• _WORK ORDER_
Print every record exactly, with nothing added or left out.

• _DATASET EXCERPTS_
________

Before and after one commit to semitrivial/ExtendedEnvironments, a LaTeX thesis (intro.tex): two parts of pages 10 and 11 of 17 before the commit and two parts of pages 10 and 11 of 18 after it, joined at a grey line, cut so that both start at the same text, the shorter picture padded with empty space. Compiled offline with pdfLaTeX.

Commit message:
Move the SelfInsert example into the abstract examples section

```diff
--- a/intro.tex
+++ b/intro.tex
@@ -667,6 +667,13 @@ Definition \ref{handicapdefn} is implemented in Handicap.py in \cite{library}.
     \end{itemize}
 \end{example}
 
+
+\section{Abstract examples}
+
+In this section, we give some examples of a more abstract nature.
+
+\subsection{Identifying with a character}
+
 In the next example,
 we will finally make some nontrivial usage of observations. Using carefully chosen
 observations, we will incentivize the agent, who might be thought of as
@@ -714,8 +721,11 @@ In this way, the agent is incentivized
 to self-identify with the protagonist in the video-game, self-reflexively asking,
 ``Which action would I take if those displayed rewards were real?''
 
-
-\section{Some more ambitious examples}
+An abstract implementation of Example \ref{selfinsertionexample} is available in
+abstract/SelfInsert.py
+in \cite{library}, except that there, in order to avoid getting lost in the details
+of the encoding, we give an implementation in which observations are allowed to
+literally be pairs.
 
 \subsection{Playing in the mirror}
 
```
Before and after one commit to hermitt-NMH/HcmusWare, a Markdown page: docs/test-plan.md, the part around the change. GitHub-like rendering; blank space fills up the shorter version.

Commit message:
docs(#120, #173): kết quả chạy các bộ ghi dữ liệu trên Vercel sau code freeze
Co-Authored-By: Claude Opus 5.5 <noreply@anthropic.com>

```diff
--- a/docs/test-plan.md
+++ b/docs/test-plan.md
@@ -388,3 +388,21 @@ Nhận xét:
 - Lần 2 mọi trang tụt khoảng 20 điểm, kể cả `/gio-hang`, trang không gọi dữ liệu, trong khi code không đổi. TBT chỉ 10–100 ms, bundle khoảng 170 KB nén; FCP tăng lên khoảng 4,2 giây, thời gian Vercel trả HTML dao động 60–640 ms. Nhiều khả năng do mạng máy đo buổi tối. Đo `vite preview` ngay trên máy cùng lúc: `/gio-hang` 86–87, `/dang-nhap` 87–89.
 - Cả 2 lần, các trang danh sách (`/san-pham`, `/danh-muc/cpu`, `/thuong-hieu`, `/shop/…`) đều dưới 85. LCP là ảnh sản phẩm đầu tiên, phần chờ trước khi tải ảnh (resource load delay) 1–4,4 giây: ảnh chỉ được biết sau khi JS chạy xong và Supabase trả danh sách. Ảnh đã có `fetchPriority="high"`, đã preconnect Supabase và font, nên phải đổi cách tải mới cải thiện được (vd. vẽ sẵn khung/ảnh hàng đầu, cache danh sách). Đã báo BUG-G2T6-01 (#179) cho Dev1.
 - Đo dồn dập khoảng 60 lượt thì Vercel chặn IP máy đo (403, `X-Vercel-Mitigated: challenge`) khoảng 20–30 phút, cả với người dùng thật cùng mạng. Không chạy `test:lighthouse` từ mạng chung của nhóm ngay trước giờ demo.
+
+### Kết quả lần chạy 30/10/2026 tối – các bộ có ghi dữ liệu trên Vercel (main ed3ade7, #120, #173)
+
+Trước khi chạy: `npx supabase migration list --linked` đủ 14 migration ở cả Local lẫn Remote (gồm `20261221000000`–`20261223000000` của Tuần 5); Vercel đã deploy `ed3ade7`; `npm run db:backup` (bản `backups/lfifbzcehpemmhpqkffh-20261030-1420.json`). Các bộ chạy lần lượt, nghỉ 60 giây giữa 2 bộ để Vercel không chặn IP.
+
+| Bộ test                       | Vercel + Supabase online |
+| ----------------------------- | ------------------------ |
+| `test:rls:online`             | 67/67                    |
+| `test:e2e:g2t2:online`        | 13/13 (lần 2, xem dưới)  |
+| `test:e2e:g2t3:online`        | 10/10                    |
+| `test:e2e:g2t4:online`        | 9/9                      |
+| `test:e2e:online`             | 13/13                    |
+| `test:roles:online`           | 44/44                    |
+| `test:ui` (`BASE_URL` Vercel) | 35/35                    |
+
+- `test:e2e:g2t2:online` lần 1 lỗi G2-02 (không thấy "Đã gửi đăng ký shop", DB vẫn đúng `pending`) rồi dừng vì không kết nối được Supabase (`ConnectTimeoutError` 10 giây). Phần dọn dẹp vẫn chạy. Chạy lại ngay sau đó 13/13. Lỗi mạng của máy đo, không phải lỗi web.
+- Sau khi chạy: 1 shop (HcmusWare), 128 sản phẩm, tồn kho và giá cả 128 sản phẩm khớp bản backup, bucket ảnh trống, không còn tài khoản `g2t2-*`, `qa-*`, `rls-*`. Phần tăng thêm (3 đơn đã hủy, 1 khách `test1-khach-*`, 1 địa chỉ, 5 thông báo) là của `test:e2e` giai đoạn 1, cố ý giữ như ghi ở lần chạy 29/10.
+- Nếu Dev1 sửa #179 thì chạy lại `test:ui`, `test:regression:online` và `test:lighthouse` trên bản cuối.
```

________

• _RESPONSE AREA_
Before and after one commit to semitrivial/ExtendedEnvironments, a LaTeX thesis (intro.tex): two parts of pages 10 and 11 of 17 before the commit and two parts of pages 10 and 11 of 18 after it, joined at a grey line, cut so that both start at the same text, the shorter picture padded with empty space. Compiled offline with pdfLaTeX.

Commit message:
Move the SelfInsert example into the abstract examples section

```diff
--- a/intro.tex
+++ b/intro.tex
@@ -667,6 +667,13 @@ Definition \ref{handicapdefn} is implemented in Handicap.py in \cite{library}.
     \end{itemize}
 \end{example}
 
+
+\section{Abstract examples}
+
+In this section, we give some examples of a more abstract nature.
+
+\subsection{Identifying with a character}
+
 In the next example,
 we will finally make some nontrivial usage of observations. Using carefully chosen
 observations, we will incentivize the agent, who might be thought of as
@@ -714,8 +721,11 @@ In this way, the agent is incentivized
 to self-identify with the protagonist in the video-game, self-reflexively asking,
 ``Which action would I take if those displayed rewards were real?''
 
-
-\section{Some more ambitious examples}
+An abstract implementation of Example \ref{selfinsertionexample} is available in
+abstract/SelfInsert.py
+in \cite{library}, except that there, in order to avoid getting lost in the details
+of the encoding, we give an implementation in which observations are allowed to
+literally be pairs.
 
 \subsection{Playing in the mirror}
 
```
Before and after one commit to hermitt-NMH/HcmusWare, a Markdown page: docs/test-plan.md, the part around the change. GitHub-like rendering; blank space fills up the shorter version.

Commit message:
docs(#120, #173): kết quả chạy các bộ ghi dữ liệu trên Vercel sau code freeze
Co-Authored-By: Claude Opus 5.5 <noreply@anthropic.com>

```diff
--- a/docs/test-plan.md
+++ b/docs/test-plan.md
@@ -388,3 +388,21 @@ Nhận xét:
 - Lần 2 mọi trang tụt khoảng 20 điểm, kể cả `/gio-hang`, trang không gọi dữ liệu, trong khi code không đổi. TBT chỉ 10–100 ms, bundle khoảng 170 KB nén; FCP tăng lên khoảng 4,2 giây, thời gian Vercel trả HTML dao động 60–640 ms. Nhiều khả năng do mạng máy đo buổi tối. Đo `vite preview` ngay trên máy cùng lúc: `/gio-hang` 86–87, `/dang-nhap` 87–89.
 - Cả 2 lần, các trang danh sách (`/san-pham`, `/danh-muc/cpu`, `/thuong-hieu`, `/shop/…`) đều dưới 85. LCP là ảnh sản phẩm đầu tiên, phần chờ trước khi tải ảnh (resource load delay) 1–4,4 giây: ảnh chỉ được biết sau khi JS chạy xong và Supabase trả danh sách. Ảnh đã có `fetchPriority="high"`, đã preconnect Supabase và font, nên phải đổi cách tải mới cải thiện được (vd. vẽ sẵn khung/ảnh hàng đầu, cache danh sách). Đã báo BUG-G2T6-01 (#179) cho Dev1.
 - Đo dồn dập khoảng 60 lượt thì Vercel chặn IP máy đo (403, `X-Vercel-Mitigated: challenge`) khoảng 20–30 phút, cả với người dùng thật cùng mạng. Không chạy `test:lighthouse` từ mạng chung của nhóm ngay trước giờ demo.
+
+### Kết quả lần chạy 30/10/2026 tối – các bộ có ghi dữ liệu trên Vercel (main ed3ade7, #120, #173)
+
+Trước khi chạy: `npx supabase migration list --linked` đủ 14 migration ở cả Local lẫn Remote (gồm `20261221000000`–`20261223000000` của Tuần 5); Vercel đã deploy `ed3ade7`; `npm run db:backup` (bản `backups/lfifbzcehpemmhpqkffh-20261030-1420.json`). Các bộ chạy lần lượt, nghỉ 60 giây giữa 2 bộ để Vercel không chặn IP.
+
+| Bộ test                       | Vercel + Supabase online |
+| ----------------------------- | ------------------------ |
+| `test:rls:online`             | 67/67                    |
+| `test:e2e:g2t2:online`        | 13/13 (lần 2, xem dưới)  |
+| `test:e2e:g2t3:online`        | 10/10                    |
+| `test:e2e:g2t4:online`        | 9/9                      |
+| `test:e2e:online`             | 13/13                    |
+| `test:roles:online`           | 44/44                    |
+| `test:ui` (`BASE_URL` Vercel) | 35/35                    |
+
+- `test:e2e:g2t2:online` lần 1 lỗi G2-02 (không thấy "Đã gửi đăng ký shop", DB vẫn đúng `pending`) rồi dừng vì không kết nối được Supabase (`ConnectTimeoutError` 10 giây). Phần dọn dẹp vẫn chạy. Chạy lại ngay sau đó 13/13. Lỗi mạng của máy đo, không phải lỗi web.
+- Sau khi chạy: 1 shop (HcmusWare), 128 sản phẩm, tồn kho và giá cả 128 sản phẩm khớp bản backup, bucket ảnh trống, không còn tài khoản `g2t2-*`, `qa-*`, `rls-*`. Phần tăng thêm (3 đơn đã hủy, 1 khách `test1-khach-*`, 1 địa chỉ, 5 thông báo) là của `test:e2e` giai đoạn 1, cố ý giữ như ghi ở lần chạy 29/10.
+- Nếu Dev1 sửa #179 thì chạy lại `test:ui`, `test:regression:online` và `test:lighthouse` trên bản cuối.
```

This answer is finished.